Mogadishu, Somalia –
Last Thursday, the militant group al-Shabaab carried out two separate attacks against Somali security forces in Mogadishu. Three days later, Somalia’s Prime Minister Hamza Abdi Barre emphasized the government’s special focus on the safety of the capital, claiming that all districts are now safer to visit.
Last Thursday’s first incident, al-Shabaab targeted Somalia’s National Intelligence and Security Agency (NISA) officers stationed at the Bakara checkpoint. The militants reportedly threw a hand grenade at the NISA officers, injuring several of them. Al-Shabaab claimed responsibility, asserting they killed two officers and wounded five others. As always, it needs to be noted that al-Shabaab often exaggerates its battlefield claims.
In the second attack of the day, al-Shabaab targeted a police station in Mogadishu’s Dharkenley District. Lengthy gunfire occurred, but no casualties were reported. The militants claimed this attack as well.
PM Barre’s communication of Mogadishu’s security
The wave of attacks in Somalia’s capital came three days before the Somali Prime Minister, Hamza Abdi Barre, attended a security meeting in Mogadishu’s Heliwa District. The meeting on Sunday afternoon aimed to strengthen cooperation between security agencies and the administration of the Banaadir region.
During the event, Mr Barre emphasized the government’s special focus on providing security in Mogadishu, specifically mentioning progress in the Heliwa District. According to him, Heliwa had long faced insecurity due to al-Shabaab’s presence, but that has now changed. Improved awareness and community cooperation have purportedly enhanced safety across all Mogadishu districts, including Heliwa.

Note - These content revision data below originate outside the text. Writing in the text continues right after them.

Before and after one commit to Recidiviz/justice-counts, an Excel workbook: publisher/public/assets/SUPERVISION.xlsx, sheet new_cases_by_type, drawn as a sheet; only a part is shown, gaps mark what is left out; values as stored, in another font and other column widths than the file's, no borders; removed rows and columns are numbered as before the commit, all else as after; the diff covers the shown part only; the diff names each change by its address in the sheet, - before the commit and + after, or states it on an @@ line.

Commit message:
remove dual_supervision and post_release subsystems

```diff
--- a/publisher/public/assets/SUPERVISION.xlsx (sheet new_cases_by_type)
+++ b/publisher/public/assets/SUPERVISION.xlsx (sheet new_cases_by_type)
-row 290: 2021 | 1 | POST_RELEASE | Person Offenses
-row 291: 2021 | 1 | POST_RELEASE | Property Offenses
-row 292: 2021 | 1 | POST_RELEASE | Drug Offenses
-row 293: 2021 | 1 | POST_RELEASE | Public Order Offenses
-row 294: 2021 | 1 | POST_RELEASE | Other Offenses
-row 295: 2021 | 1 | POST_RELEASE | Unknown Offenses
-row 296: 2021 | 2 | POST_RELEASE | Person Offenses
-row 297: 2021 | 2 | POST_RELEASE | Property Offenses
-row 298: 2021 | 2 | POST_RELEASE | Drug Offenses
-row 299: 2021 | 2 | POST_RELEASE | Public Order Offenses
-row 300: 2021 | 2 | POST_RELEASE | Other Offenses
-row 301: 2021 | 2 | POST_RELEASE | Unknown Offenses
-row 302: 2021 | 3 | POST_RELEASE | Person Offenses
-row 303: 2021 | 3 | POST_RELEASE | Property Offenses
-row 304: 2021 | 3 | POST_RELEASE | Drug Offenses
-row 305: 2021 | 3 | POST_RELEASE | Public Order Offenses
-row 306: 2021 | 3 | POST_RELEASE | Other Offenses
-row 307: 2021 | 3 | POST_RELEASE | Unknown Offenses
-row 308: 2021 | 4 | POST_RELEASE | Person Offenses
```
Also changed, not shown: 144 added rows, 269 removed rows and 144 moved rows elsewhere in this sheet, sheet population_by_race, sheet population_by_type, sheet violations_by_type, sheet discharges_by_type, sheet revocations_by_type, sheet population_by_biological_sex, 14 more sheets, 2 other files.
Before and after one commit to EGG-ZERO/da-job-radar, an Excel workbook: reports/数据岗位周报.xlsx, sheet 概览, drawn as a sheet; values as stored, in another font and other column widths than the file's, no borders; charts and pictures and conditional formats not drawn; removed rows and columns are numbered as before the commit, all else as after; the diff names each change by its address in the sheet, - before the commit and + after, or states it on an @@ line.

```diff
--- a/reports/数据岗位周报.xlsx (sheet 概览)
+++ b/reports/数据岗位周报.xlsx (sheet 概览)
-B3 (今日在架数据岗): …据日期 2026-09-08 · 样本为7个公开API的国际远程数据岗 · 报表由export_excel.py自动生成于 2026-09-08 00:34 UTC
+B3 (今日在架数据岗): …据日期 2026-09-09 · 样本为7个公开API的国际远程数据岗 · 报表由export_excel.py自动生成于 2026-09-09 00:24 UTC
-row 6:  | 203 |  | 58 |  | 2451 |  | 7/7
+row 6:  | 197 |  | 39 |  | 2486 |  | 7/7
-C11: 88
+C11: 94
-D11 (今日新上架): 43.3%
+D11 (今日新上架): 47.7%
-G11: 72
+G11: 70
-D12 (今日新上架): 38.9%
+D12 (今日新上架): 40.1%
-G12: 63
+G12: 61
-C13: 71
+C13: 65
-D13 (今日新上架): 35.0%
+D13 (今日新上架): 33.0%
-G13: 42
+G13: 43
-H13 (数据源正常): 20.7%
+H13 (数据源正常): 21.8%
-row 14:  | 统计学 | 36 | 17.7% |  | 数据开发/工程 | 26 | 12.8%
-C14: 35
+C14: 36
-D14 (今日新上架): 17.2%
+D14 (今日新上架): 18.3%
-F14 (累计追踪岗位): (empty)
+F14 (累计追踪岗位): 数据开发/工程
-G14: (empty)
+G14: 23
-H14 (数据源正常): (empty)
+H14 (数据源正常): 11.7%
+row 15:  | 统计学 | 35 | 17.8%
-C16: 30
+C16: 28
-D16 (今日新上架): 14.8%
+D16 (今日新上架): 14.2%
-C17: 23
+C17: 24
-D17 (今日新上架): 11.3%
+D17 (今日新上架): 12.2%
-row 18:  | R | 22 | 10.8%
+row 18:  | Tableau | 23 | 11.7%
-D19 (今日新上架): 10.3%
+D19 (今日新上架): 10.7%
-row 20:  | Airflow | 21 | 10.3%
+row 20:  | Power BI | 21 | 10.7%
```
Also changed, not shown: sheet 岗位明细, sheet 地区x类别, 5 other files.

Setting it straight
This is not the first time in recent weeks that the Prime Minister downplayed the seriousness of Somalia’s capital’s insecurity. Al-Shabaab’s attacks are reported from Mogadishu literally daily. After the wave of attacks on security forces three days before the PM’s remarks in Heliwa, one would not expect such a display of naiveness when addressing the city’s security situation.
The Prime Minister seems to be living in a bubble, assuming that the districts he visits are safe since nothing happened to him and his heavily guarded convoy. How else to explain his similar remarks on 11 July in Yaqshid District, in which he commended the improved security of the country, the capital, and the district? “The fact that we are in Yaqshid District … reflects the change in the security of the capital. We are on the way to victory, especially the people of Mogadishu.”
Yet, Mogadishu, including the Yaqshid District specifically, has suffered numerous other al-Shabaab strikes following the Prime Minister’s speech. The facts are crystal clear – the capital’s security has been steadily worsening. The necessary question arises: Is it only the PM’s naivety, or is it a deliberate attempt to fool the public when assuring them that Mogadishu is now safer?